FOR THE THOUSANDS of American Indians who will march in procession to the beautiful new museum on the Mall today, this is in part a homecoming. Centuries before there was a capital or a nation, a Congress or a Constitution, human society thrived here. There is evidence of numerous quarries for tools and hunting implements in the area where Piney Branch Road now meets 16th Street in Northwest, and of more of them near the site where the Tenleytown Metro station was dug; of villages densely clustered along the path of the Southeast Freeway as well as on the banks of the Potomac River where the C&O Canal towpath and the Capital Crescent Trail now run. Indeed, "the evidence from the surrounding region strongly suggests that this area has been occupied by human groups ever since the end of the Pleistocene era, 10,000 to 20,000 years ago," wrote Robert L. Humphrey and Mary Elizabeth Chambers in the George Washington University monograph "Ancient Washington." One archeological dig has been done practically in the center of the Mall.

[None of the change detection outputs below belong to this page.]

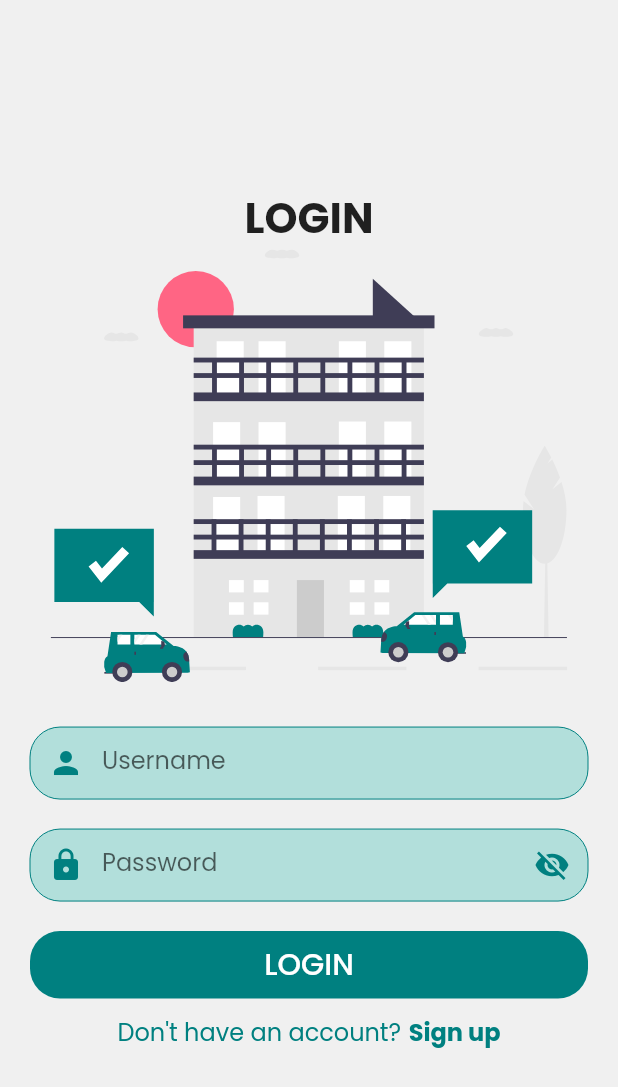
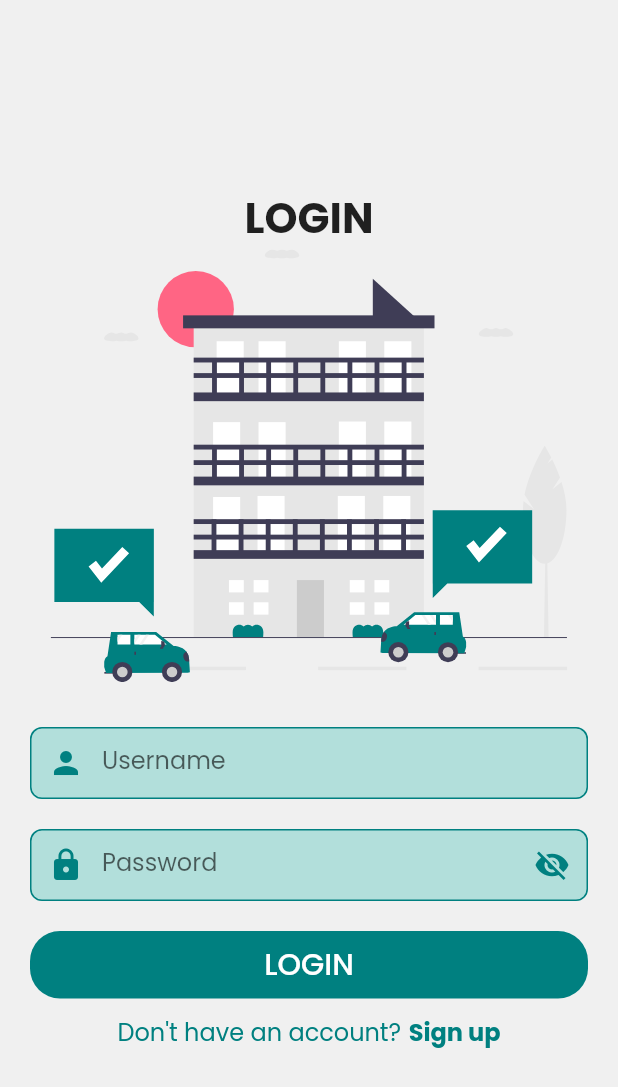
Before and after one commit to Harshana-Rathnayaka/Vehicle-Management-System-Flutter, a Flutter app: the screen it shows after launch, on a phone screen of 412 x 824 dp. Shown: the top 1087 px of the screen. Run offline on Flutter 3.47's test engine with Material 2 defaults, Android fonts, the phone set to English and light mode, and no system bars; our stand-ins replace connectivity, flutter_svg, fluttertoast.

Commit message:
radius changed

```diff
--- a/lib/widgets/MyTextField.dart
+++ b/lib/widgets/MyTextField.dart
@@ -82,19 +82,19 @@ class _MyTextFieldState extends State<MyTextField> {
           hintText: widget.hint,
           hintStyle: TextStyle(color: Colors.blueGrey[700]),
           enabledBorder: OutlineInputBorder(
-            borderRadius: BorderRadius.circular(20),
-            borderSide: BorderSide(color: primaryColor, width: 0.0),
+            borderRadius: BorderRadius.circular(8),
+            borderSide: BorderSide(color: primaryColor, width: 1.0),
           ),
           focusedBorder: OutlineInputBorder(
-            borderRadius: BorderRadius.circular(20),
-            borderSide: BorderSide(color: primaryColor, width: 0.0),
+            borderRadius: BorderRadius.circular(8),
+            borderSide: BorderSide(color: primaryColor, width: 1.0),
           ),
           errorBorder: OutlineInputBorder(
-            borderRadius: BorderRadius.circular(20),
+            borderRadius: BorderRadius.circular(8),
             borderSide: BorderSide(color: Colors.red, width: 1),
           ),
           focusedErrorBorder: OutlineInputBorder(
-            borderRadius: BorderRadius.circular(20),
+            borderRadius: BorderRadius.circular(8),
             borderSide: BorderSide(color: Colors.red, width: 1),
           ),
         ),
```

Most traces of those societies have been buried by the centuries or even millennia, the villages destroyed or dispersed. And yet hundreds in this region still claim descent from the Piscataway and other peoples whose way of life seemed to have ended with the coming of Europeans. They stand -- they live -- as examples of what the director of the National Museum of the American Indian, W. Richard West Jr., likes to call "survivance" -- a word conveying what he sees as the museum's primary purpose: "to demonstrate the continuing existence and vitality of native people and cultures."

That existence and vitality are captured in Indian art, artifacts and music, and in the customs, ceremonies and everyday activities of the millions of indigenous peoples of North and South America. The tribes and groups that will appear in the large spaces given over to public assemblies and performances promise a dizzying array of activities reflecting the diversity of thousands of Indian people.

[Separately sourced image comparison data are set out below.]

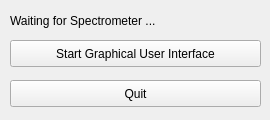
sdickreuter/SCNR2, file gui/launcher_main.ui: the form before one commit.
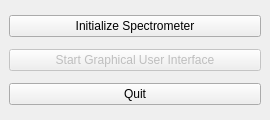
The form after the commit.

Commit message: reorganized launcher

```diff
--- a/gui/launcher_main.ui
+++ b/gui/launcher_main.ui
@@ -35,45 +35,32 @@
    <string>SCNR2 Launcher</string>
   </property>
   <widget class="QWidget" name="centralwidget">
-   <widget class="QLabel" name="status">
-    <property name="geometry">
-     <rect>
-      <x>10</x>
-      <y>10</y>
-      <width>241</width>
-      <height>21</height>
-     </rect>
-    </property>
+   <layout class="QVBoxLayout" name="verticalLayout">
+    <item>
+     <widget class="QPushButton" name="spectrometerButton">
     <property name="text">
-     <string>Waiting for Spectrometer ...</string>
-    </property>
-   </widget>
+       <string>Initialize Spectrometer</string>
+      </property>
+     </widget>
+    </item>
+    <item>
    <widget class="QPushButton" name="startButton">
-    <property name="geometry">
-     <rect>
-      <x>10</x>
-      <y>40</y>
-      <width>251</width>
-      <height>27</height>
-     </rect>
+      <property name="enabled">
+       <bool>false</bool>
     </property>
     <property name="text">
      <string>Start Graphical User Interface</string>
     </property>
    </widget>
+    </item>
+    <item>
    <widget class="QPushButton" name="quitButton">
-    <property name="geometry">
-     <rect>
-      <x>10</x>
-      <y>80</y>
-      <width>251</width>
-      <height>27</height>
-     </rect>
-    </property>
     <property name="text">
      <string>Quit</string>
     </property>
    </widget>
+    </item>
+   </layout>
   </widget>
  </widget>
  <resources/>
```
Lines whose indentation alone changed are shown as unchanged. The commit also changes 2 other files.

Mr. West says the museum will not try to paper over controversy as it deals with the clash and encounter of native and European societies. Given that long history of warfare, massacre, conquest and coexistence -- as well as the social problems that have plagued many Indian communities -- we can expect a stink or two to be raised in the years to come over some exhibit or other. But the greatest and most encouraging attributes of the museum are the confident self-assertion of the people it portrays and the avid welcome it is receiving in the nation's capital.

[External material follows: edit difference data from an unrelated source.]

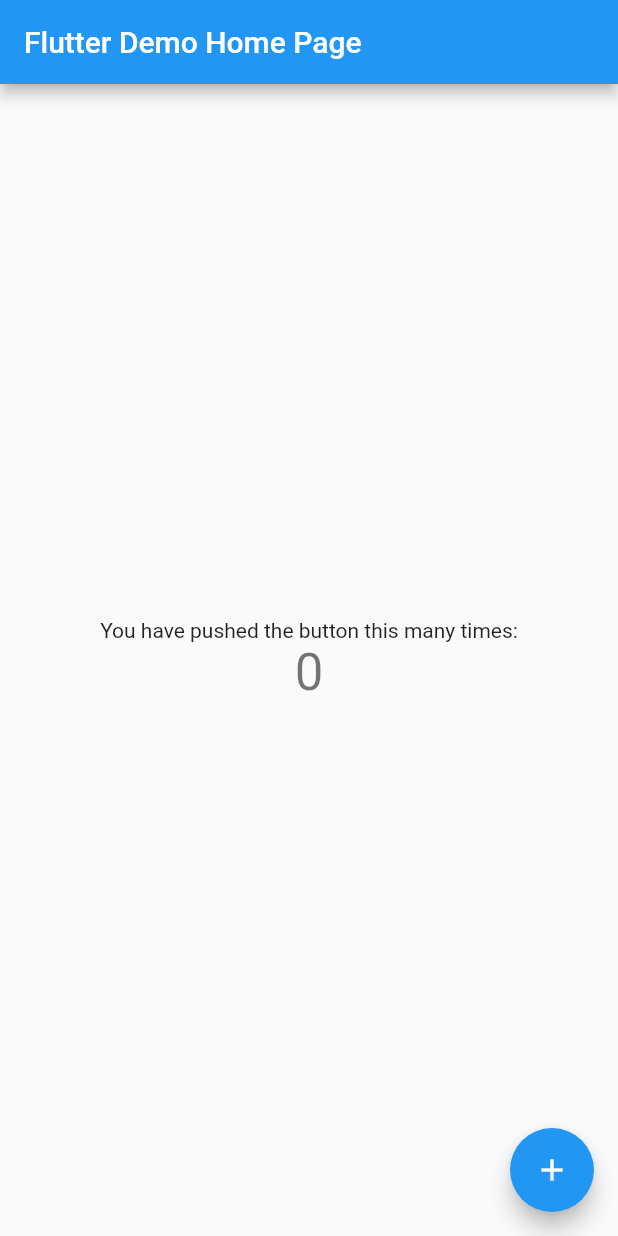
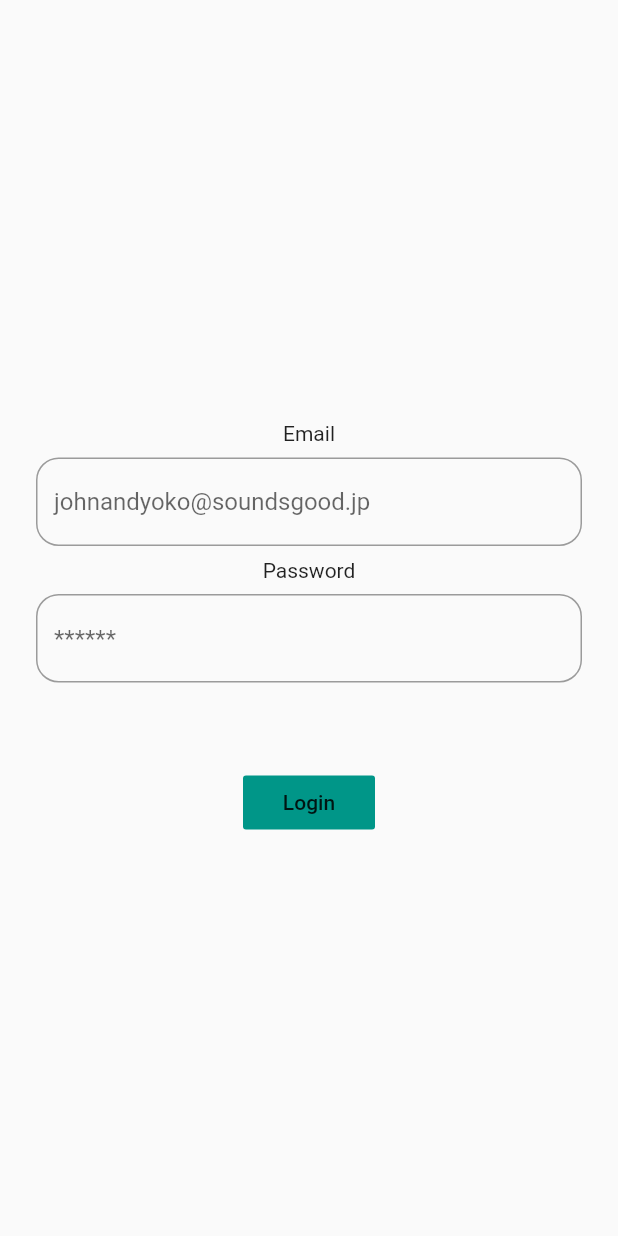
Before and after one commit to gabiLago/SoundsGood, a Flutter app: the screen it shows after launch, on a phone screen of 412 x 824 dp. Run offline on Flutter 3.47's test engine with Material 2 defaults, Android fonts, the light colour scheme and no system bars; our stand-ins replace get_it.

Commit message:
Add login screen, header widget and login model

```diff
--- /dev/null
+++ b/sounds_good/lib/locator.dart
@@ -0,0 +1,8 @@
+import 'package:get_it/get_it.dart';
+import 'package:sounds_good/models/login_model.dart';
+
+GetIt locator = GetIt.instance;
+
+void setupLocator() {
+  locator.registerLazySingleton(() => LoginModel());
+}
--- a/sounds_good/lib/main.dart
+++ b/sounds_good/lib/main.dart
@@ -1,6 +1,12 @@
 import 'package:flutter/material.dart';
+import 'package:provider/provider.dart';
+import 'package:sounds_good/locator.dart';
+import 'screens/login_view.dart';
 
-void main() => runApp(MyApp());
+void main() {
+  setupLocator();
+  runApp(MyApp());
+}
 
 class MyApp extends StatelessWidget {
   // This widget is the root of your application.
@@ -20,7 +26,7 @@
         // is not restarted.
         primarySwatch: Colors.blue,
       ),
-      home: MyHomePage(title: 'Flutter Demo Home Page'),
+      home: LoginView(),
     );
   }
 }
--- /dev/null
+++ b/sounds_good/lib/models/login_model.dart
@@ -0,0 +1,7 @@
+import 'package:flutter/foundation.dart';
+
+enum ViewState { Idle, Busy }
+
+class LoginModel extends ChangeNotifier {
+
+}
--- /dev/null
+++ b/sounds_good/lib/screens/login_view.dart
@@ -0,0 +1,36 @@
+import 'package:flutter/material.dart';
+import 'package:provider/provider.dart';
+import 'package:sounds_good/locator.dart';
+import 'package:sounds_good/models/login_model.dart';
+import 'package:sounds_good/widgets/login_header.dart';
+
+class LoginView extends StatelessWidget {
+  void _handleLogin() {
+    print("Evaluate login and open home");
+  }
+
+  @override
+  Widget build(BuildContext context) {
+    return ChangeNotifierProvider<LoginModel>(
+      builder: (context) => locator<LoginModel>(),
+      child: Consumer<LoginModel>(
+        builder: (context, model, child) => Scaffold(
+          body: Column(
+            mainAxisAlignment: MainAxisAlignment.center,
+            children: <Widget>[
+              LoginHeader(),
+              Padding(
+                padding: EdgeInsets.symmetric(vertical: 16),
+              ),
+              FlatButton(
+                color: Colors.teal,
+                child: Text('Login'),
+                onPressed: _handleLogin,
+              ),
+            ],
+          ),
+        ),
+      ),
+    );
+  }
+}
--- /dev/null
+++ b/sounds_good/lib/widgets/login_header.dart
@@ -0,0 +1,56 @@
+import 'package:flutter/material.dart';
+
+class LoginHeader extends StatelessWidget {
+  final TextEditingController controller;
+
+  LoginHeader({this.controller});
+
+  @override
+  Widget build(BuildContext context) {
+    return Padding(
+      padding: const EdgeInsets.all(16.0),
+      child: Column(
+        children: <Widget>[
+          Text('Email'),
+          Padding(
+            padding: const EdgeInsets.all(8.0),
+            child: LoginTextField(controller, 'johnandyoko@soundsgood.jp', false),
+          ),
+          Text('Password'),
+          Padding(
+            padding: const EdgeInsets.all(8.0),
+            child: LoginTextField(controller, '******', true),
+          )
+        ],
+      ),
+    );
+  }
+}
+
+class LoginTextField extends StatelessWidget {
+  final TextEditingController controller;
+  final String hintText;
+  final bool isSensitive;
+
+  LoginTextField(this.controller, this.hintText, this.isSensitive);
+
+  @override
+  Widget build(BuildContext context) {
+    return Container(
+      child: TextField(
+        obscureText: isSensitive,
+        decoration: InputDecoration(
+          border: OutlineInputBorder(
+            borderSide: BorderSide(
+              color: Colors.blueGrey,
+            ),
+            borderRadius: BorderRadius.circular(15.0),
+          ),
+          hintText: hintText
+        ),
+        controller: controller,
+      ),
+    );
+  }
+
+}
--- a/sounds_good/pubspec.yaml
+++ b/sounds_good/pubspec.yaml
@@ -23,6 +23,9 @@
   # The following adds the Cupertino Icons font to your application.
   # Use with the CupertinoIcons class for iOS style icons.
   cupertino_icons: ^0.1.2
+  provider: ^3.1.0+1
+  get_it: ^3.0.3
+  http: ^0.12.0+2
 
 dev_dependencies:
   flutter_test:
```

The story to be told in this place is one of remarkable cohesion, adherence to tradition and spiritual awareness -- reverence for places, the sacredness of inanimate objects. It's not a mode of thinking that seems likely to catch on in hard-bitten Washington, but then, this is a museum, not a place where you go for a conversion experience. It will be enough for now if it causes some of us to stop once in a while, say, upon sighting a deer in Rock Creek Park or a blue heron by the Potomac, and think a little about the person who might have looked up from her work a thousand years ago in the same place, and seen much the same thing.